How extreme temperatures can increase stroke risk ?

Since the industrial age, global warming has become an issue that’s been gradually getting worse. While it’s something that has been developed over the course of many years, in recent times, the rate at which global warming increases has picked up. Researchers have found that this gradual increase in the planet’s temperature affects the number of stroke cases globally. Let’s take a closer look at how heat affects stroke and causes other health problems.

Know About Heat Cramps, Heat Exhaustion & Heat Stroke

When temperatures rise, it’s important to understand how it can affect your health. There are several heat-related illnesses that can develop. The higher the temperature, the greater the chance of actually experiencing these effects.

Let’s take a closer look at three specific side effects that can happen when you’re exposed to hot temperatures:

  • Heat Cramps: If you exercise in an environment that’s hot, it can sometimes lead to heat cramps. These cramps are painful and related to muscle spasms. These cramps can happen in different parts of your body, but they are most common in your calves, arms, and abdomen. The main cause behind heat cramps is the increase in sweat that happens when you exercise in a hot area. This causes your body to lose more water and salt than usual.
  • Heat Exhaustion: When you’re exposed to high temperatures that cause excessive sweating, you lose water and salt. This is similar to heat cramps, but it can also cause a heat illness known as heat exhaustion. When you experience heat exhaustion it can cause symptoms like cramps, nausea, vomiting, dizziness, a weak pulse, headaches, and even fainting in some cases.
  • Heat Stroke: There are some cases where exposure to heat causes a life-threatening condition known as heat stroke.
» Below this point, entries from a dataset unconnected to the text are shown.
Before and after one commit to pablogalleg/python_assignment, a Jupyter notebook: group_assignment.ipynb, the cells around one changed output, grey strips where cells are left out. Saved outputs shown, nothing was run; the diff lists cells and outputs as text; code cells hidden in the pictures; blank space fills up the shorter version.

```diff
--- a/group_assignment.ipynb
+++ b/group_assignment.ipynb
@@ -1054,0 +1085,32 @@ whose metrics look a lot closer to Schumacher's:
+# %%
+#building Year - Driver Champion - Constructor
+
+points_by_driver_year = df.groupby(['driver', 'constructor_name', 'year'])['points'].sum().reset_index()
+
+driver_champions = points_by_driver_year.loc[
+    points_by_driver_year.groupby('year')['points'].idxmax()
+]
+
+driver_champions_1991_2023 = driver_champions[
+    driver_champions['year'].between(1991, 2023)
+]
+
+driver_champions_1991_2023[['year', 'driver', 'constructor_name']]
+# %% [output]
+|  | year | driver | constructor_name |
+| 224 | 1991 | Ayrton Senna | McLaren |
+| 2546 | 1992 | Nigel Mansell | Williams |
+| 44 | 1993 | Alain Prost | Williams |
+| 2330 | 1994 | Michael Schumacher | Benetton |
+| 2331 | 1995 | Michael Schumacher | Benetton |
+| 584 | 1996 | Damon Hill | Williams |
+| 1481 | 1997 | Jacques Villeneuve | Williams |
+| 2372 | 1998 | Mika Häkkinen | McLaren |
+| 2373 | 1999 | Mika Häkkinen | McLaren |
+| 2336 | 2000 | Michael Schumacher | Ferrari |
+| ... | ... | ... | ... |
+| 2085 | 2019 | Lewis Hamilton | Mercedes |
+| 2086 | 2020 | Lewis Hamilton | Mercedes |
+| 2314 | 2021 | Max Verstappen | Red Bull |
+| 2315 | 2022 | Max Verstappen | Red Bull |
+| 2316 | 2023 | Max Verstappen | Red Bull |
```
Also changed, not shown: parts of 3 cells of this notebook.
This can happen if your body temperature goes above a certain level (106 degrees Fahrenheit). Since it’s a life-threatening condition, heat stroke requires immediate and urgent medical care. It can result in death. In survivors, it sometimes leads to permanent disabilities.

How Extreme Temperatures Can Increase Stroke Risk

Understanding how hot temperatures can contribute to heat stroke is important. This gives you a better idea of what happens in your body when you’re exposed to hot temperatures.

When you’re in an environment that’s hot, your body starts to sweat more. The sweating further increases when you’re physically active. You lose both salt and water when you sweat, and without replenishment, this loss of fluids and electrolytes can cause severe dehydration.

It’s important to remember that your body is mostly made up of water. If you become dehydrated, then a number of complications can happen.

The symptoms usually start with thirst and fatigue. Your mouth and tongue may start to feel dry. Your skin becomes dry, and you start experiencing a headache. The symptoms gradually begin to get worse as your body becomes more dehydrated.

When you become severely dehydrated, then you may experience rapid breathing, and a fast heartbeat, and some people may faint.

Apart from dehydration, hot temperatures can also have an impact on blood circulation. If your blood flow begins to slow down, then this can further increase the risk of experiencing a stroke.

Another factor that we should also consider here is that, depending on how warm it is, it’s possible for your body to have a higher level of heat gain compared to heat loss. In such a case, your cardiac output isn’t able to keep up with the thermoregulatory requirements of your body, and this is also something that can result in a stroke.

The combination of dehydration, slowed blood circulation, and your body’s inability to reduce its own temperature makes a person more likely to experience different kinds of strokes, including arterial and an ischemic stroke.


The increase in the earth’s temperature is not only affecting the weather but may also be contributing to a higher rate of strokes. Apart from the more immediate impact, warm temperatures can also have a lag effect that can last for up to four days, according to recent studies.


Ahmed Zayed

Doctor, author and fitness enthusiast, Ahmed Zayed, MD, is a surgery resident with a passion for helping people live a happy healthy life. He is the author of numerous health-related books and contributor to several medicine, health and wellbeing websites.